The Wild Hunt
While Kristian Matsson’s pseudonym would suggest he has quite a physical presence, he appears to be of average height. However, what the Swedish native lacks vertically, he more than makes up for vocally. His idiosyncratic croon, variously overpowering his guitar work and underscoring his distinct musical approach, commands your attention as soon as it interrupts the beginning of each of his songs.
The Wild Hunt’s title track starts with some cathartic guitar and banjo riffs, but a listener is quickly forced to adjust to Matsson’s jarring voice. With a very particular timbre, it falls out of his mouth a bit like Dylan’s rambling, conversational style from his Freewheelin’ days, but Matsson’s persistent wail is more nasally than gravelly. While he doesn’t sound simply like a Swede singing songs awkwardly in English, his abrupt intonation is either endearing or obnoxious. The content of his songs, however, is more universally pleasant.
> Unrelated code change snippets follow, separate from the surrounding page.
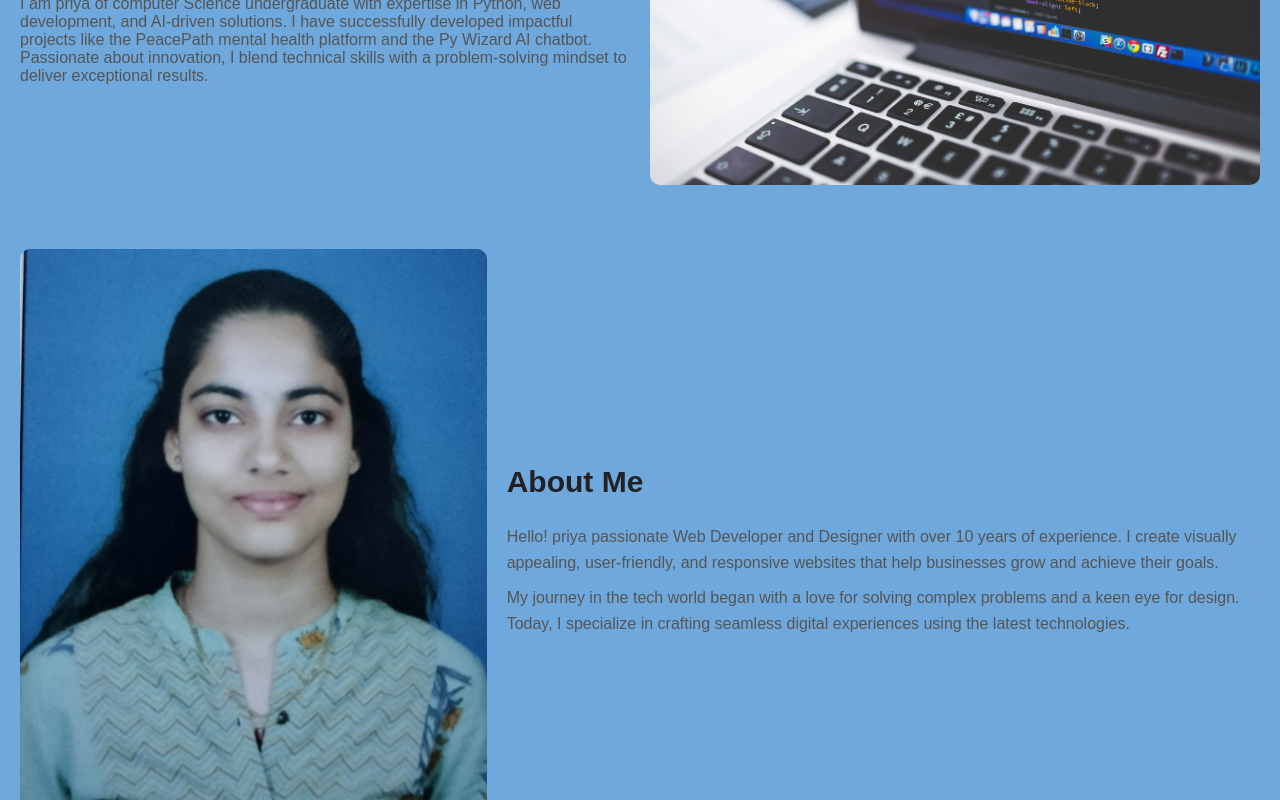
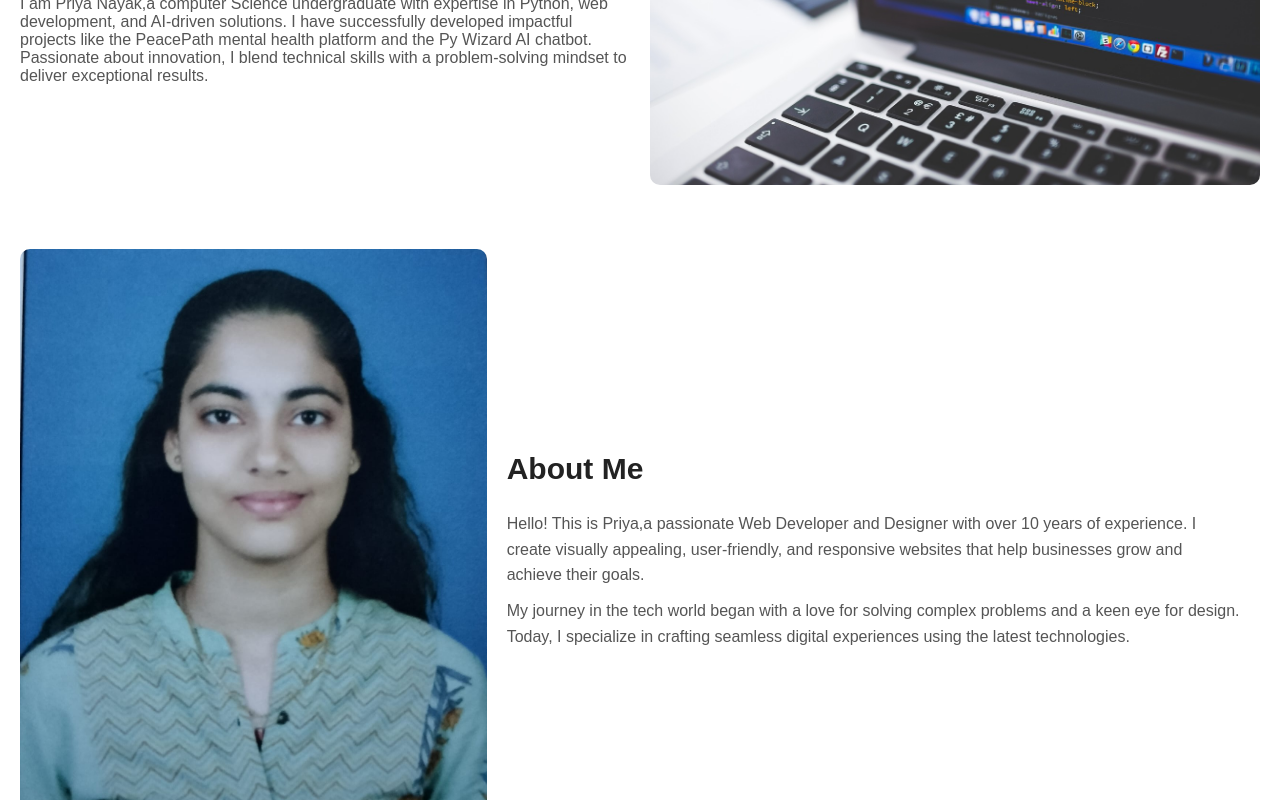
Before and after one commit to Priyanayak12/fio, a plain HTML site: page index.html in a window 1280 px wide. Shown: the part 300-1100 px from the top of the page. Drawn offline with Linux system fonts and the light colour scheme.

Commit message:
Update index.html

```diff
--- a/index.html
+++ b/index.html
@@ -3,12 +3,12 @@
 <head>
     <meta charset="UTF-8">
     <meta name="viewport" content="width=device-width, initial-scale=1.0">
-    <title>priya</title>
+    <title>Priya Nayak</title>
     <style>
         body {
             margin: 0;
             font-family: Arial, sans-serif;
-            background-color:#6fa8dc;
+            background-color:#ffffff;
         }
 
         nav {
@@ -322,7 +322,7 @@
             <div class="intro-text">
                 <h1>priya</h1>
                 <h2>Developer</h2>
-                <p>I am priya of computer Science undergraduate with expertise in Python, web development, and AI-driven solutions. I have successfully developed impactful projects like the PeacePath mental health platform and the Py Wizard AI chatbot. Passionate about innovation, I blend technical skills with a problem-solving mindset to deliver exceptional results.</p>
+                <p>I am Priya Nayak,a computer Science undergraduate with expertise in Python, web development, and AI-driven solutions. I have successfully developed impactful projects like the PeacePath mental health platform and the Py Wizard AI chatbot. Passionate about innovation, I blend technical skills with a problem-solving mindset to deliver exceptional results.</p>
 
             </div>
             <div class="intro-image">
@@ -338,7 +338,7 @@
         <div class="about-text">
             <h2>About Me</h2>
             <p>
-                Hello! priya passionate Web Developer and Designer with over 10 years of experience. I create visually appealing, user-friendly, and responsive websites that help businesses grow and achieve their goals.
+                Hello! This is Priya,a passionate Web Developer and Designer with over 10 years of experience. I create visually appealing, user-friendly, and responsive websites that help businesses grow and achieve their goals.
             </p>
             <p>
                 My journey in the tech world began with a love for solving complex problems and a keen eye for design. Today, I specialize in crafting seamless digital experiences using the latest technologies.
```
With the exception of the sustain-heavy piano on “Kids On the Run,” The Wild Hunt is composed of fairly formulaic, acoustic numbers that feature some nice fingerpicking and occasional embellishments. His lyrics, on the other hand, drift through fairy tales on a cosmic odyssey that includes “1600 tigers tied to silver strings” on “Thousand Ways.” “King of Spain” is about a man with regal aspirations; a Hemingway wannabe proclaims, “I will settle in Pamplona and I’ll provoke the bulls with words.” Some songs are more seriously colored with themes of confession, heaven, and hell as in “Love Is All,” when Matsson sings, “I walk upon the river like it’s easier than land; evil’s in my pocket, and your will is in my hand.” Thematically, these songs are reminiscent of Blitzen Trapper’s Furr or perhaps some of Shel Silverstein’s more edgy creations. While his vocal style is not for everyone, Matsson is an imaginative songwriter whose songs deserve your attention.